Arctic Apples and GMO's in Food Service
For the past few months, the Arctic apple has made headlines around the country for its ability to resist browning altogether. This characteristic seemed improbable for America's favorite fruit, which usually browns only minutes after being sliced, but scientists have proven it can be done. Because the apple is genetically modified, many people are starting to raise questions about the safety of this fruit and other GMO's we eat. So, we looked into what makes this apple special and how it could impact the future of food service.
Apples usually turn an unattractive color through enzymatic browning, which you cause by cutting or biting the fruit. Scientists have designed Arctic apples so they will resist enzymatic browning and keep their appetizing color and texture after being sliced.
How did scientists do it? Are Arctic apples safe to eat?

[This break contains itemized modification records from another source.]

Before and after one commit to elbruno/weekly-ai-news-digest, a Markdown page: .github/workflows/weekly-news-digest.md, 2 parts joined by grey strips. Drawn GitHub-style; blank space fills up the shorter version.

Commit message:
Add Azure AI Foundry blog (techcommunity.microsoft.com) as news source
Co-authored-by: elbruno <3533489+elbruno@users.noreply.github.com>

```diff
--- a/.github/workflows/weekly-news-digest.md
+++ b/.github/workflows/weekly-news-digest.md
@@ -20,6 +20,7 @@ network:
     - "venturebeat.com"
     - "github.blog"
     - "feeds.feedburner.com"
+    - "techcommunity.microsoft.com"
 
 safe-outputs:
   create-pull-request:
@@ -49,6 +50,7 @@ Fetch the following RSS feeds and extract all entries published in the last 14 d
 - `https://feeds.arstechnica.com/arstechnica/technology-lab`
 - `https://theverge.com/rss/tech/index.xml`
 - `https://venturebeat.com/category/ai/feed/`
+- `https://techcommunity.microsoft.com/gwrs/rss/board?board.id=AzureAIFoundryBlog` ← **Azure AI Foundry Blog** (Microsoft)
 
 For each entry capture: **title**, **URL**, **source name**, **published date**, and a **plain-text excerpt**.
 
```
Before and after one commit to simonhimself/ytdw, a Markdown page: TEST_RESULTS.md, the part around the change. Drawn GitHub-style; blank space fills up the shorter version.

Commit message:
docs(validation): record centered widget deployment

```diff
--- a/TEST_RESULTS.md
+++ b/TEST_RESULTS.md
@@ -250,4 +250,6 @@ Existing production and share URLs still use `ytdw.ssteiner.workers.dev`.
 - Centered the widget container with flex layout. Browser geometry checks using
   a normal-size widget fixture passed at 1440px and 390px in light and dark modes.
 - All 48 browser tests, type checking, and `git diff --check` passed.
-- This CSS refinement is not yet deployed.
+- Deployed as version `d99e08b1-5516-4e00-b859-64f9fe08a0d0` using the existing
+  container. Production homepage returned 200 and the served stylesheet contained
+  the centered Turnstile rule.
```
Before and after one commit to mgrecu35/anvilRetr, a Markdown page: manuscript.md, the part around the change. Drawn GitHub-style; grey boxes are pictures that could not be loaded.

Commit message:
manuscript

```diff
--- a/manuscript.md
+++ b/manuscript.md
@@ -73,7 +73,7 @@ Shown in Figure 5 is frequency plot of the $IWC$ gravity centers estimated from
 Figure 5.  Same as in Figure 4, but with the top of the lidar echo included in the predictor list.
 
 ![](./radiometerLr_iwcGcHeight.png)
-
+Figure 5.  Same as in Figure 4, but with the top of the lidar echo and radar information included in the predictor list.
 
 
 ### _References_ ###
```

Arctic apples are genetically modified fruits that combine the preferred genetics from other similar apple breeds. These apples grow just like any others, but they have been bred so certain genes will be dominant. Many GMO's have been altered through a similar process of cross-breeding to get a superior fruit or vegetable. Arctic apples are just the latest result of experiments like this, and they're still being reviewed by the government to determine if their safe for consumption.
What This Means for Food Service
If this fruit doesn't brown as quickly, isn't that a good thing for food service businesses? Yes and no.
Like most GMO's, Arctic apples are bred to be superior in flavor, texture, and appearance to similar varieties of apples. It's great that these apples don't brown as fast, so you don't have to worry about cutting up large amounts of fruit and watching it turn brown before your eyes. Think of your salad bars or self-serve stations at buffets where food sits in a chilled table for several hours. Apples are one of the first products to brown, and customers often avoid eating them if they look unappealing. Because Arctic apples always look as good as freshly-cut apples, customers will likely eat more of them and waste less food.
On the other hand, there are many people who dislike GMO's or are uncomfortable with the idea. In a grocery store, it will be easy to find Arctic apples versus other varieties because of obvious product labels, but it's not as easy in a restaurant or buffet where produce is rarely labeled by brand or variety. Freshness may also become an issue because Arctic apples don't brown over time like typical fruit. Because GMO's are a concern for some customers, the government may require food service businesses to start labeling all types of products they buy. That could lead to more label requirements on meats, eggs, dairy, and produce. Labeling foods may not sound like a big deal, but, for businesses who buy wholesale foods from distributors that don't provide information about whether or not their products are GMO's, this could pose a real challenge. If these apples hit the market in the future, these are some issues food service professionals will need to consider.
When We'll See Arctic Apples
Arctic apples need to go through a process of approval by the FDA and the US government before we see them in grocery stores. As of now, the FDA has determined they are safe for consumption, but that's only the first step in a larger process of testing GMO's. There is the possibility that these apples won't be approved, but they've already been deemed safe by Health Canada, so seeing them in our grocery stores could happen sooner than we think. For now, only time will tell.